*Exercise directions*
Your task is to copy each line of the records that includes the string "index".

Items listed in a dataset:
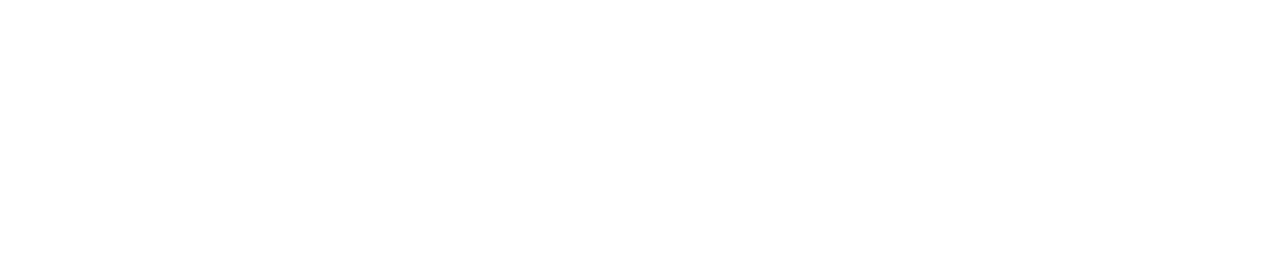
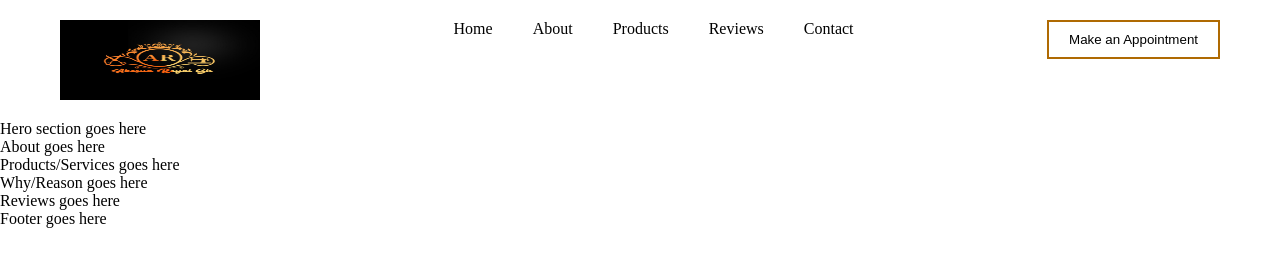
Before and after one commit to theody85/aks-fashion, a plain HTML site: page index.html in a window 1280 px wide. Drawn offline with Linux system fonts and the light colour scheme.

Commit message:
add navbar

```diff
--- /dev/null
+++ b/css/main.css
@@ -0,0 +1,32 @@
+* {
+  margin: 0;
+}
+
+#logo {
+  width: 200px;
+  height: 80px;
+}
+
+nav {
+  display: flex;
+  justify-content: space-between;
+  padding: 20px 60px;
+  background-color: white;
+  /* position: fixed;
+  width: 100vw; */
+}
+
+#nav-links {
+  display: flex;
+  column-gap: 40px;
+}
+
+nav button {
+  background-color: white;
+  padding: 10px 20px;
+  height: fit-content;
+  border-color: rgb(175, 106, 2);
+  /* border: 1px solid blanchedalmond; */
+  border-width: 2px;
+  border-style: solid;
+}
--- a/index.html
+++ b/index.html
@@ -4,6 +4,25 @@
     <meta charset="UTF-8" />
     <meta name="viewport" content="width=device-width, initial-scale=1.0" />
     <title>Aks Fashion</title>
+    <link rel="stylesheet" href="./css/main.css" />
   </head>
-  <body></body>
+  <body>
+    <nav>
+      <img id="logo" src="./assets/logos/Akosua_royal.jpeg" alt="logo" />
+      <div id="nav-links">
+        <span>Home</span>
+        <span>About</span>
+        <span>Products</span>
+        <span>Reviews</span>
+        <span>Contact</span>
+      </div>
+      <button>Make an Appointment</button>
+    </nav>
+    <section>Hero section goes here</section>
+    <section>About goes here</section>
+    <section>Products/Services goes here</section>
+    <section>Why/Reason goes here</section>
+    <section>Reviews goes here</section>
+    <footer>Footer goes here</footer>
+  </body>
 </html>
```
Also changed, not shown: assets/images/about.png (added), assets/images/desert.jpg (added), assets/images/dinner.jpg (added), assets/logos/Akosua_royal.jpeg (added), 6 other files.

*Completed task*
Before and after one commit to theody85/aks-fashion, a plain HTML site: page index.html in a window 1280 px wide. Drawn offline with Linux system fonts and the light colour scheme.
--- a/index.html
+++ b/index.html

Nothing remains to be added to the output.